▶ TASK ITEM
Where the string "header" occurs in a line of the entries below, copy that line.
****************
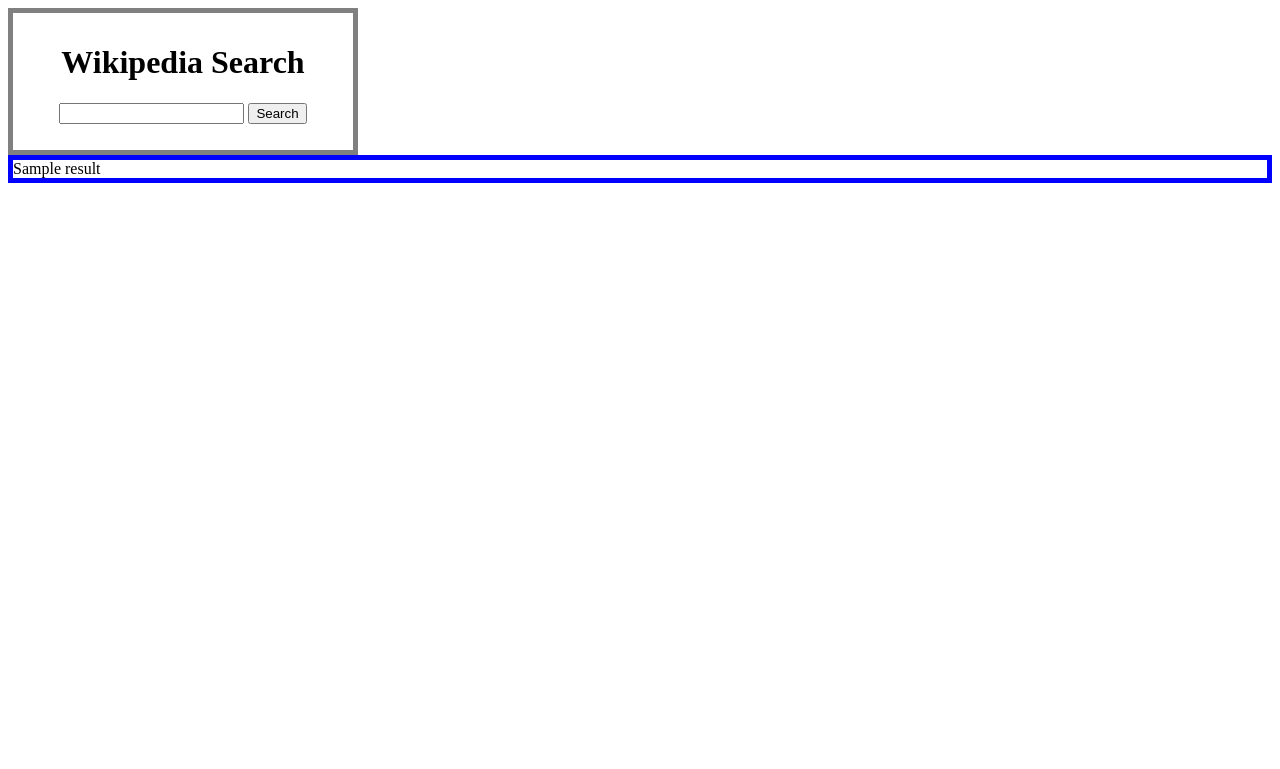
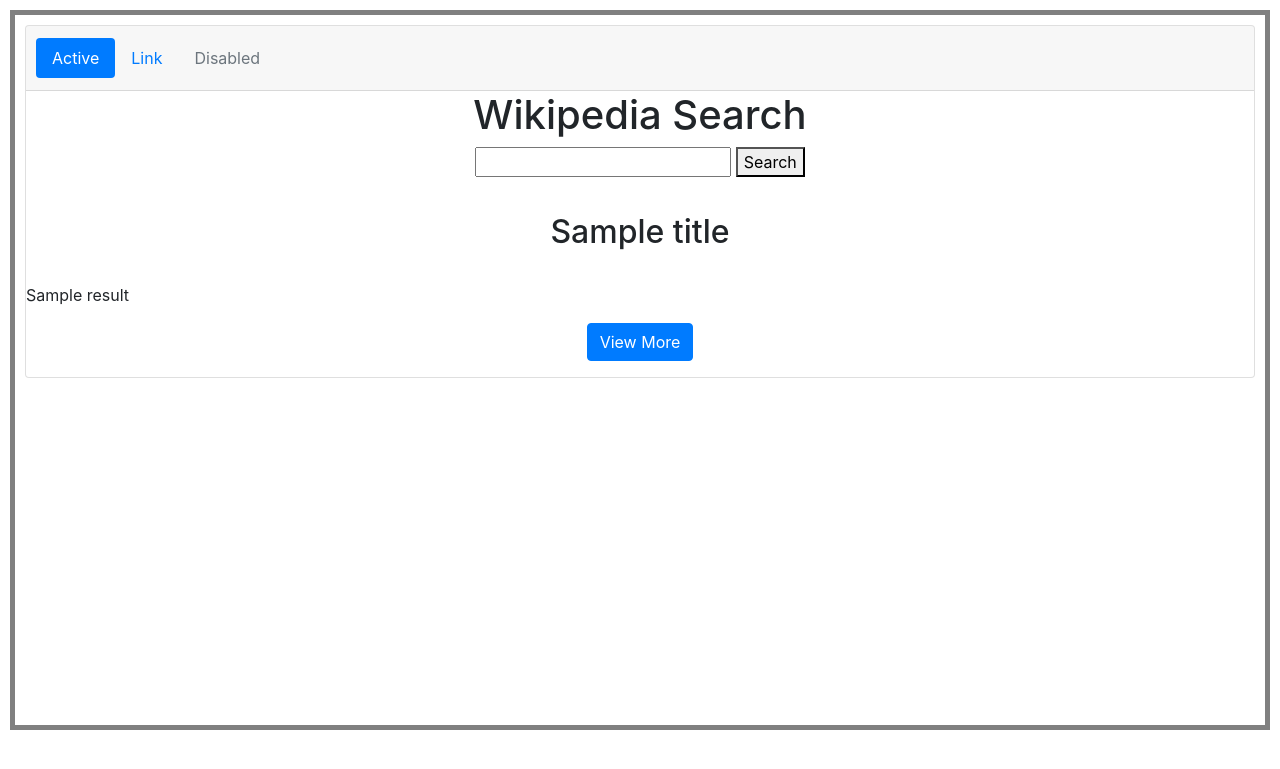
Before and after one commit to amalKuttuz/Wiki, a Django app: template main/templates/index.html in a window 1280 px wide. Shown: the top 769 px of the page. Run offline with Django 4.2, Linux system fonts and the light colour scheme; the template is opened without the code that fills it: most values are stand-ins (such as "Sample title", 1, 10 or a date in 2020).

Commit message:
second commit

```diff
--- a/main/templates/index.html
+++ b/main/templates/index.html
@@ -1,31 +1,80 @@
 <html>
     <head>
+      <title> {%if title%} {{title}} {%endif%} </title>
+        <!-- Required meta tags -->
+<meta charset="utf-8">
+<meta name="viewport" content="width=device-width, initial-scale=1, shrink-to-fit=no">
+
+<!-- Bootstrap CSS -->
+<link rel="stylesheet" href="https://cdn.jsdelivr.net/npm/bootstrap@4.5.3/dist/css/bootstrap.min.css" integrity="sha384-TX8t27EcRE3e/ihU7zmQxVncDAy5uIKz4rEkgIXeMed4M0jlfIDPvg6uqKI2xXr2" crossorigin="anonymous">
+
         <style>
         div.one {
-                  border-style: solid;
-                  border-width: 5px;
-                  border-color: blue
+
+
                 }
         div.two {
-                    width: 320px;
+                    width: 100%%;
+                    height:90%;
                     padding: 10px;
                     border: 5px solid gray;
-                    margin: 0;
+                    margin: 10px;
                 }
         </style>
     </head>
-<body>
+<body bgcolor='white'>
     <div class="two" align="center">
-    <h1>Wikipedia Search</h1>
+
+
+    <div class="card text-center">
+        <div class="card-header">
+          <ul class="nav nav-pills card-header-pills">
+            <li class="nav-item">
+              <a class="nav-link active" href="#">Active</a>
+            </li>
+            <li class="nav-item">
+              <a class="nav-link" href="#">Link</a>
+            </li>
+            <li class="nav-item">
+              <a class="nav-link disabled" href="#">Disabled</a>
+            </li>
+          </ul>
+        </div>
+        <div class='three'>
+        <h1>Wikipedia Search</h1>
     <form method="post">
         {% csrf_token %}
         <input type="text" name="search">
         <button type="submit">Search</button>
     </form>
+</div>
+
+
+<div class='one'>
+
+
+
+
+            <div class="card-body">
+                <h2 class="card-title" align='center'>{% if title %} {{title}} {%endif%} </h2>
+                </div>
+                <p align='left'>
+              {% if result %}
+              {{result}}
+              {% endif %}
+                </p>
+              <div class="space">
+                 </div>
+              <a href="#" class="btn btn-primary" align='center'>View More</a>
+
+
+
+
+
+
+              </div>
+            </p>
+        </div>
+      {% comment %} </div> {% endcomment %}
     </div>
-    <div class='one'>
-    {% if result %}
-        {{result}}
-    {% endif %}
-    <div>
 </body>
```
Also changed, not shown: main/templates/demo.html (added, +39 -0 lines), main/views.py (+17 -2 lines).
****************
▶ ANSWER SPACE
+        <div class="card-header">
+          <ul class="nav nav-pills card-header-pills">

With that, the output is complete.